Edit difference data
╭──

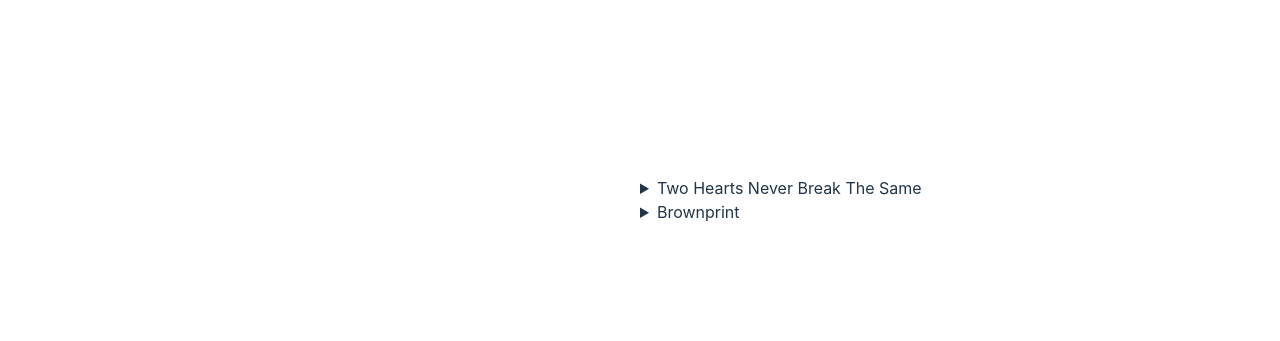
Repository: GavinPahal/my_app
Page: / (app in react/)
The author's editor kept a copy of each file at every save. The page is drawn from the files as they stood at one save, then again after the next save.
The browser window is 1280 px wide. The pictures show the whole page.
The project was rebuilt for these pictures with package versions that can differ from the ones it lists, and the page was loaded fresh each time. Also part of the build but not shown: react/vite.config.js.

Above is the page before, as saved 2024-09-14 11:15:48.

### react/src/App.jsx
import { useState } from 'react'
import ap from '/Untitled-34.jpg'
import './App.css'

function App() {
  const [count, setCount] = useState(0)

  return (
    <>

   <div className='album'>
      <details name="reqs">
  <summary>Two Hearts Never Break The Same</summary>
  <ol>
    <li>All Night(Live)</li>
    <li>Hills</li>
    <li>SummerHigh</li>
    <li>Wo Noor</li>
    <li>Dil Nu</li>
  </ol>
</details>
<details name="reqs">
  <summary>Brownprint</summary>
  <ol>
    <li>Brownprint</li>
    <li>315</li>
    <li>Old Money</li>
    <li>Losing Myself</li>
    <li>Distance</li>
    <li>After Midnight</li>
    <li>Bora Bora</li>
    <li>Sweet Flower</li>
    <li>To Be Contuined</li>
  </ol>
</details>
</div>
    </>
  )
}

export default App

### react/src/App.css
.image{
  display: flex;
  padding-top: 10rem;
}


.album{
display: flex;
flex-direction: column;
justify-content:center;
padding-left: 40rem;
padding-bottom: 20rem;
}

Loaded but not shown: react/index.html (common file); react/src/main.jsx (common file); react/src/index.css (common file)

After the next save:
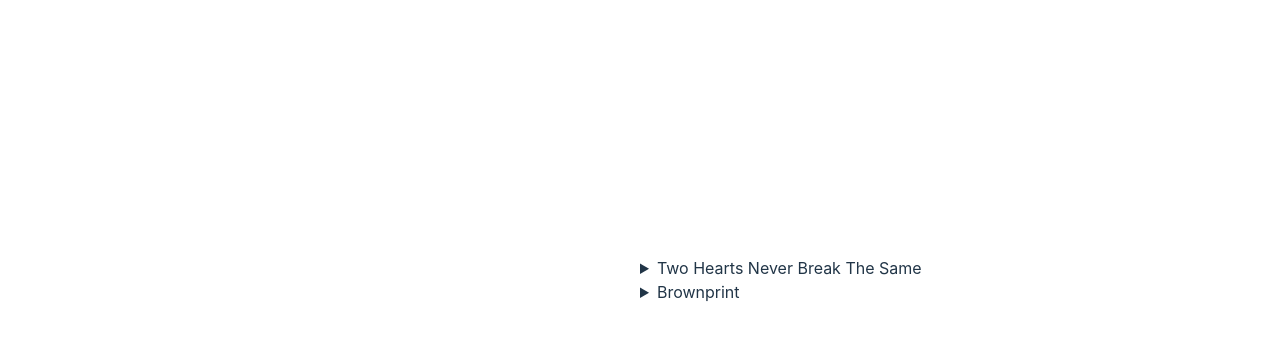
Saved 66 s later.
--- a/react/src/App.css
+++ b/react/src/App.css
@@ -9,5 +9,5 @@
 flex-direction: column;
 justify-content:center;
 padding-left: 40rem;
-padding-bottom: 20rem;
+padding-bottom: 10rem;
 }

╰──

- **Work instruction**
Which lines above contain the word "bottom"? Copy all of them.

- **Output below**
padding-bottom: 20rem;
-padding-bottom: 20rem;
+padding-bottom: 10rem;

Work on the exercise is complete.